Wandering Chew is looking for Jewish foodies
MONTREAL — They call themselves The Wandering Chew, the duo of Katherine (Kat) Romanow and Sydney Warshaw, young women who care about Jewish food in all its splendour, and the culture that nourished it.
Since last fall, they have been researching, organizing and cooking pop-up dinners inspired by lesser-known Jewish ethnic cuisines, and inviting younger adults to them, often those who are otherwise unattracted to the organized community.
They want to change the way people think about Jewish food, to cultivate an appreciation of its diversity and gastronomy. Ultimately, they hope to create a community interested in preserving its history.
The Wandering Chew is sponsored by Federation CJA’s Generations Fund and the Jewish Community Foundation, which award grants to creative, out-of-the-ordinary projects that encourage connection to Jewish life.
The first dinner – the duo calls these five-course affairs feasts – in October was Iraqi-themed and the second in March was Mexican. The dishes were based on recipes Romanow and Warshaw obtained from members of those Jewish communities living in the city.
Guests are limited to about 32 to keep it intimate and are reached through The Wandering Chew website and social media.

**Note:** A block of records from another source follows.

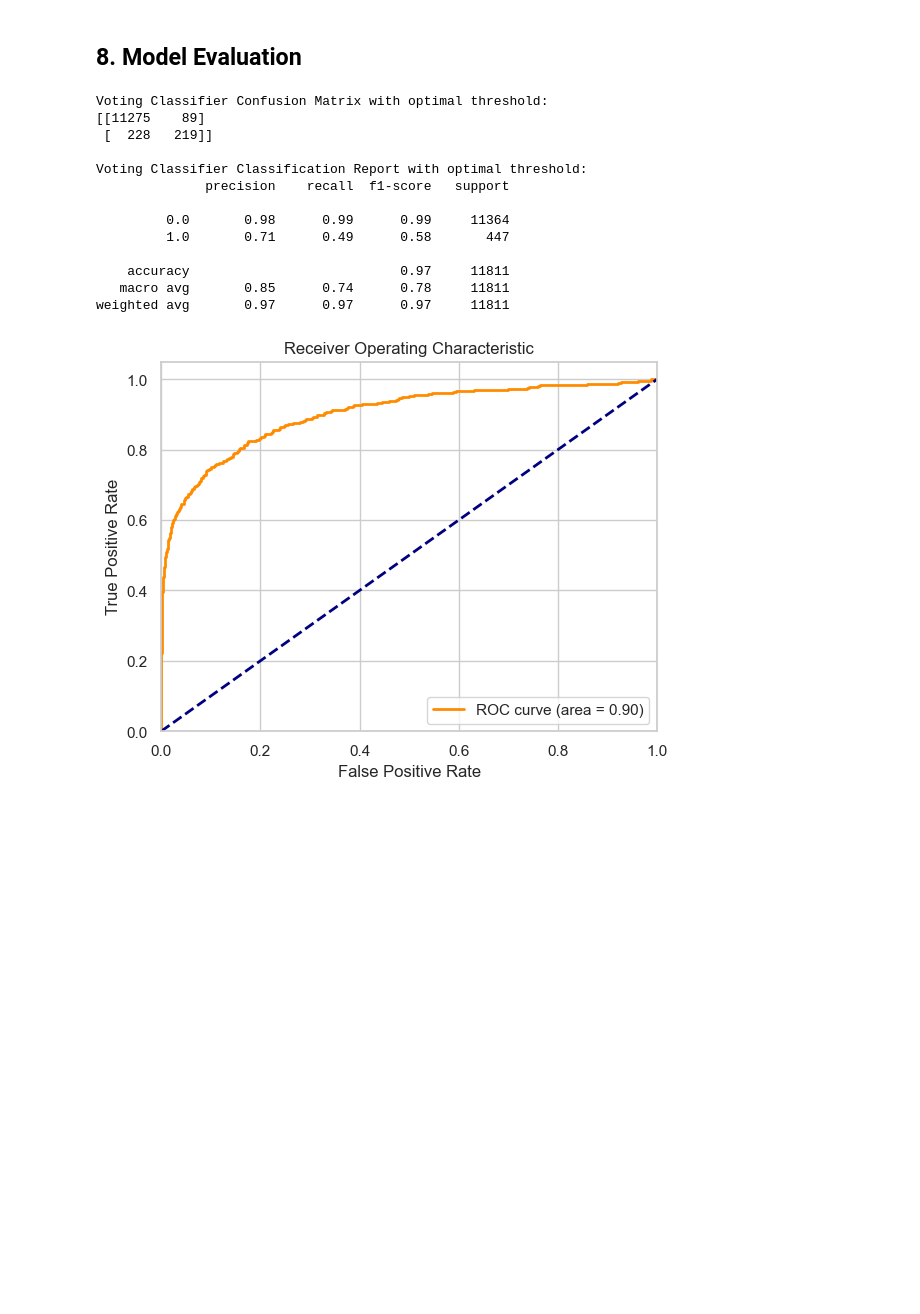
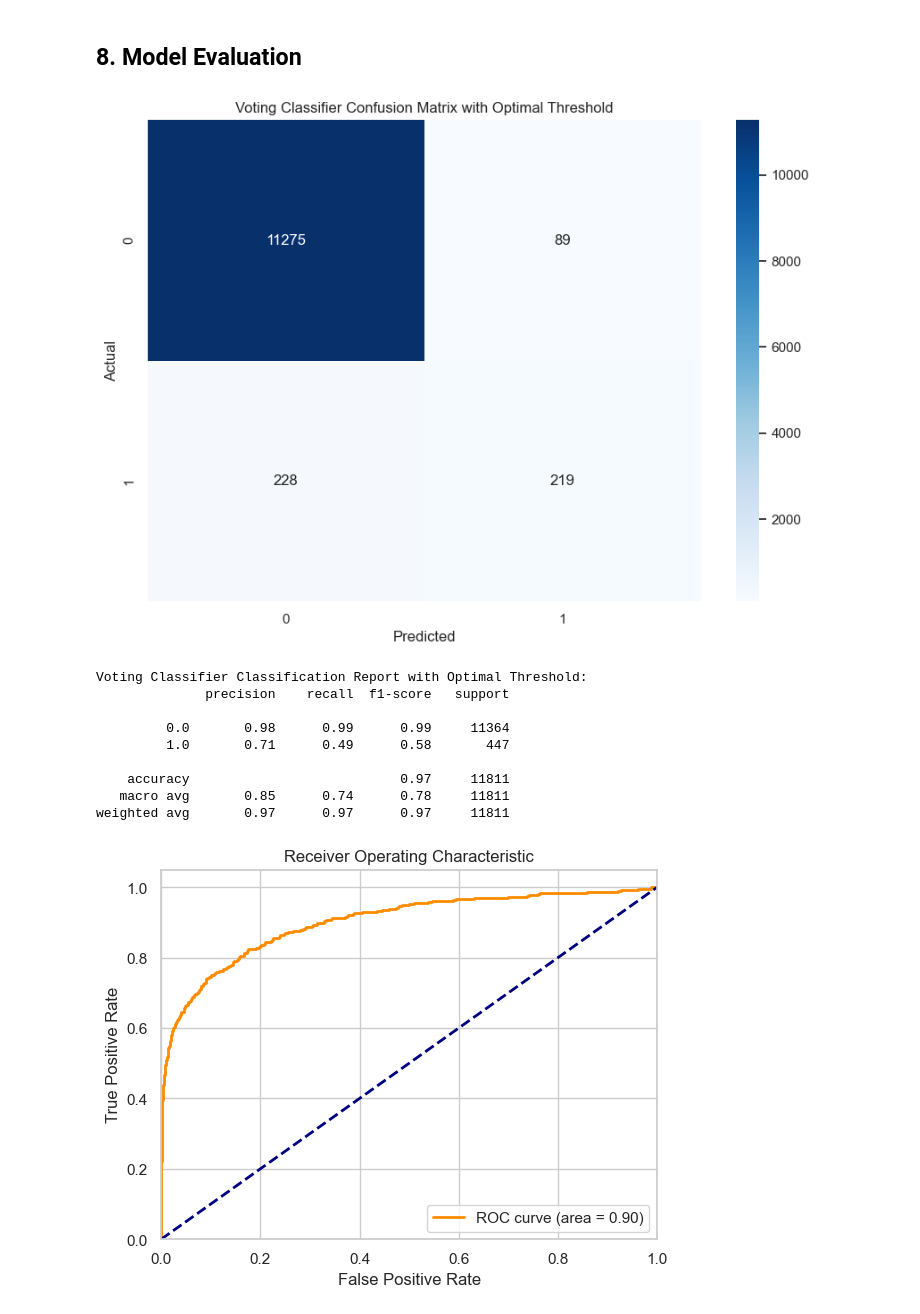
Before and after one commit to jaeeun225/Fraud_Detection_System, a Jupyter notebook: fraud_hunter.ipynb, the cells around one changed output. Cells and saved outputs as stored; diff of their text form; code cells hidden in the pictures; blank space fills up the shorter version.

```diff
--- a/fraud_detection_model.ipynb
+++ b/fraud_hunter.ipynb
@@ -597,19 +598,25 @@ weighted avg       0.97      0.97      0.97     11811
 # %%
 # Voting Classifier with optimal threshold
 y_proba_voting = voting_clf.predict_proba(X_val_top_n)[:, 1]
 y_pred_voting_optimal = adjust_threshold(voting_clf, X_val_top_n, optimal_threshold_voting)
 
-# Display results for Voting Classifier
-print("Voting Classifier Confusion Matrix with optimal threshold:")
-print(confusion_matrix(y_val, y_pred_voting_optimal))
-print("\nVoting Classifier Classification Report with optimal threshold:")
+# Compute confusion matrix
+cm = confusion_matrix(y_val, y_pred_voting_optimal)
+
+# Plot confusion matrix
+plt.figure(figsize=(10, 7))
+sns.heatmap(cm, annot=True, fmt='d', cmap='Blues')
+plt.title('Voting Classifier Confusion Matrix with Optimal Threshold')
+plt.xlabel('Predicted')
+plt.ylabel('Actual')
+plt.show()
+
+# Print classification report
+print("Voting Classifier Classification Report with Optimal Threshold:")
 print(classification_report(y_val, y_pred_voting_optimal))
 # %% [output]
+[figure, added]
-Voting Classifier Confusion Matrix with optimal threshold:
-[[11275    89]
- [  228   219]]
-
-Voting Classifier Classification Report with optimal threshold:
+Voting Classifier Classification Report with Optimal Threshold:
               precision    recall  f1-score   support
 
          0.0       0.98      0.99      0.99     11364
```
Also changed, not shown: parts of 6 cells of this notebook, 6 other files.
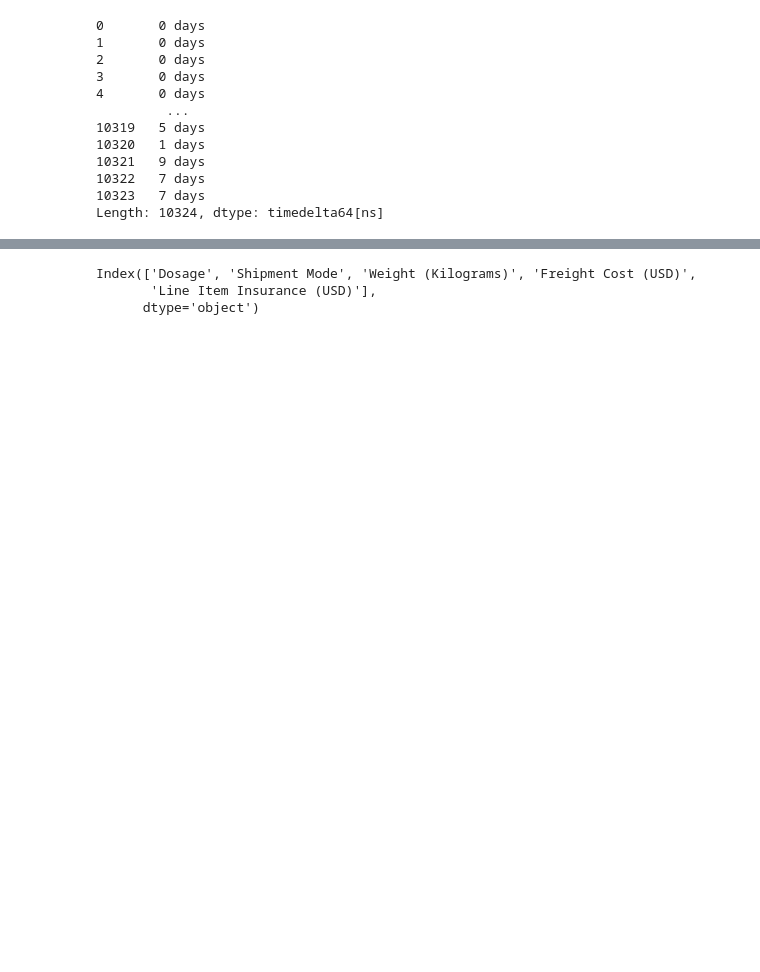
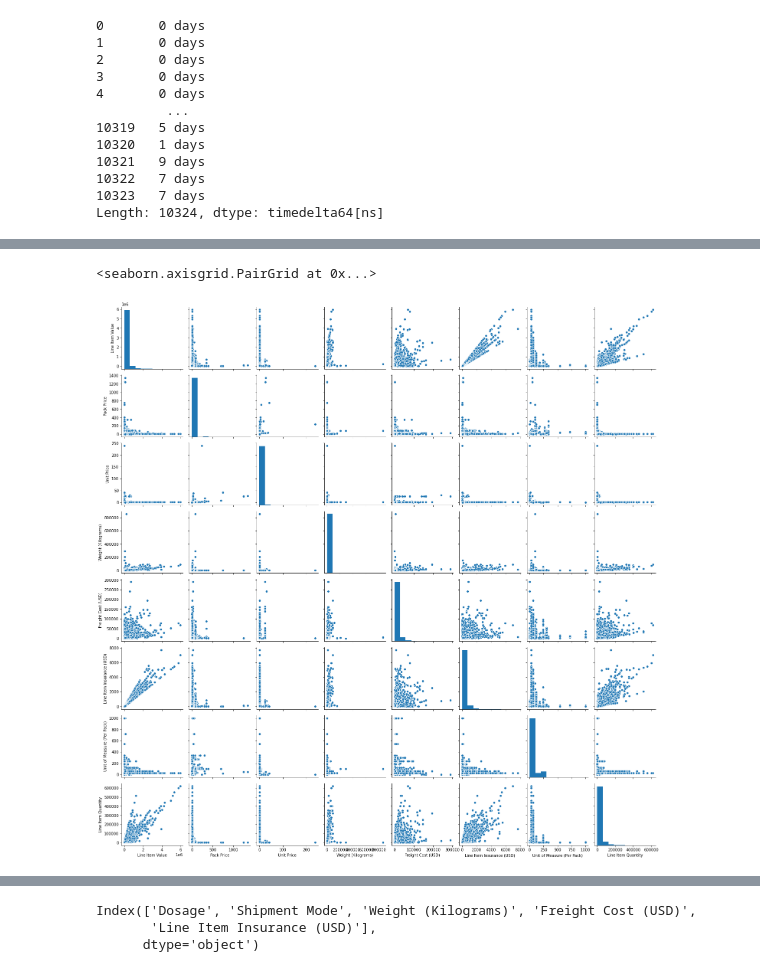
Before and after one commit to Shashank-Sundi/NOTEBOOKS, a Jupyter notebook: SHIPMENT-PRICING.ipynb, the cells around one changed output, grey strips where cells are left out. Cells and saved outputs as stored; diff of their text form; code cells hidden in the pictures; blank space fills up the shorter version.

```diff
--- a/SHIPMENT-PRICING.ipynb
+++ b/SHIPMENT-PRICING.ipynb
@@ -228,0 +292,7 @@ Length: 10324, dtype: timedelta64[ns]
+# %%
+# Visualizing Correlation b/w features ,using Scatter Plots
+
+sns.pairplot(data[num_index])
+# %% [output]
+<seaborn.axisgrid.PairGrid at 0x...>
+[figure, added]
```
Also changed, not shown: parts of 23 cells of this notebook.
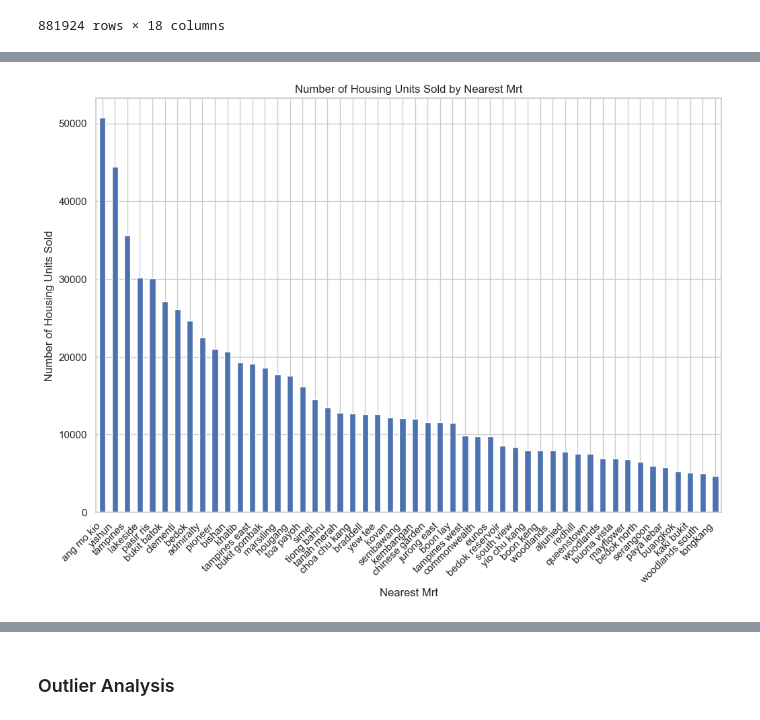
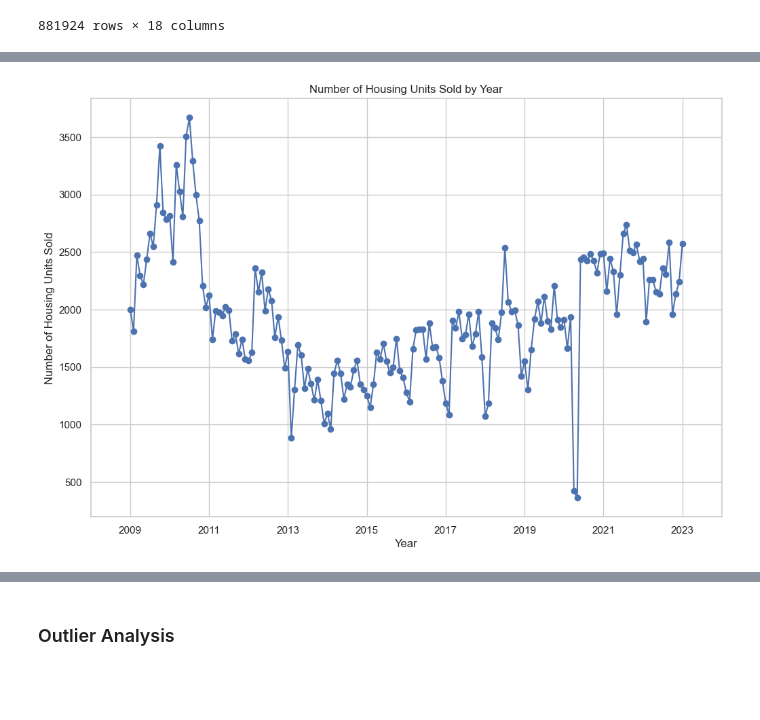
Before and after one commit to kkinmunn/is4303_hdbresale, a Jupyter notebook: eda/eda.ipynb, the cells around one changed output, grey strips where cells are left out. Drawn from its saved outputs; the diff is of its cells as text; code cells hidden in the pictures; blank space fills up the shorter version.

```diff
--- a/eda/eda.ipynb
+++ b/eda/eda.ipynb
@@ -69,0 +92,3 @@ memory usage: 121.1+ MB
+# %%
+# Drop Unnamed First (Index) Column
+data_hdb_last15 = data_hdb_last15.drop(data_hdb_last15.columns[0], axis = 1)
@@ -69,0 +131,6 @@ memory usage: 121.1+ MB
+# %%
+# Combining 'flat_type' and 'flat_model' to give a better representation of the flat's category
+data_hdb_last15['flat_category'] = data_hdb_last15['flat_type'] + " " + data_hdb_last15['flat_model']
+# %%
+# Change lease_commence_date to dt
+data_hdb_last15['lease_commence_date'] = pd.to_datetime(data_hdb_last15['lease_commence_date'], format='%Y')
@@ -183,0 +254,18 @@ plt.show()
+# %%
+# the remaining_lease column contains text e.g 68 year 08 months
+# get the first 2 digits to get the years remaining in lease
+data_hdb_last15['first_two_digits'] = data_hdb_last15['remaining_lease'].astype(str).str[:2]
+
+# count the occurrences of each remaining_lease
+remaining_years_counts = data_hdb_last15['first_two_digits'].value_counts().sort_index()
+
+# size
+plt.figure(figsize=(12, 8))
+
+# plot
+remaining_years_counts.plot(kind='bar')
+plt.title('Number of Housing Units Sold by Remaining Lease')
+plt.xlabel('Remaining Lease in Years')
+plt.ylabel('Number of Housing Units Sold')
+plt.xticks(rotation=45, ha='right')
+plt.show()
@@ -270,18 +356,18 @@ plt.show()
 # %%
-# bar chart for nearest_mrt
+# time series chart for month
 
-# count the occurrences for each mrt, filter top 50 as there are too many
-nearest_mrt_counts = data_hdb_raw['nearest_mrt'].value_counts().head(50)
+# count the occurrences of each lease_commence_date (year)
+year_counts = data_hdb_last15['month'].value_counts().sort_index()
 
 # size
 plt.figure(figsize=(12, 8))
 
 # plot
-nearest_mrt_counts.plot(kind='bar')
-plt.title('Number of Housing Units Sold by Nearest Mrt')
-plt.xlabel('Nearest Mrt')
+year_counts.plot(kind='line', marker='o')
+plt.title('Number of Housing Units Sold by Year')
+plt.xlabel('Year')
 plt.ylabel('Number of Housing Units Sold')
-plt.xticks(rotation=45, ha='right')
+plt.xlim('2008', '2024')
 plt.show()
 # %% [output]
-[figure, old version]
+[figure, new version]
```
Also changed, not shown: parts of 56 cells of this notebook.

The dinners were held in restaurants serving that kind of food. In the first case, Café Zosha on Park Avenue and the second, Amaranto in Monkland Village.
The food is prepared off-site and brought in. A professional chef is hired to help with the plating and serving, while the co-hosts share stories they have gathered about the featured community and the influences on its cooking. Guests leave with the recipes to try at home.
Romanow, 29, describes herself as a scholar of Jewish food, and her Judaic studies master’s thesis at Concordia University was on the post-Passover Mimouna tradition among Montreal’s Sephardim. She writes for various publications on her food.
Warshaw comes from a long line of Jewish cooks, but is not related to the owners of the now-defunct St. Laurent Boulevard grocery store of the same name.
A McGill University graduate in cultural studies and music history, her regular job is social action co-ordinator in the federation’s outreach and engagement department.
Warshaw’s lineage inspired The Wandering Chew’s next dinner on June 10. Her great-grandmother was one of the editors of the iconic Ashkenazi cookbook A Treasure for My Daughter, first published by Canadian Hadassah-WIZO in 1950.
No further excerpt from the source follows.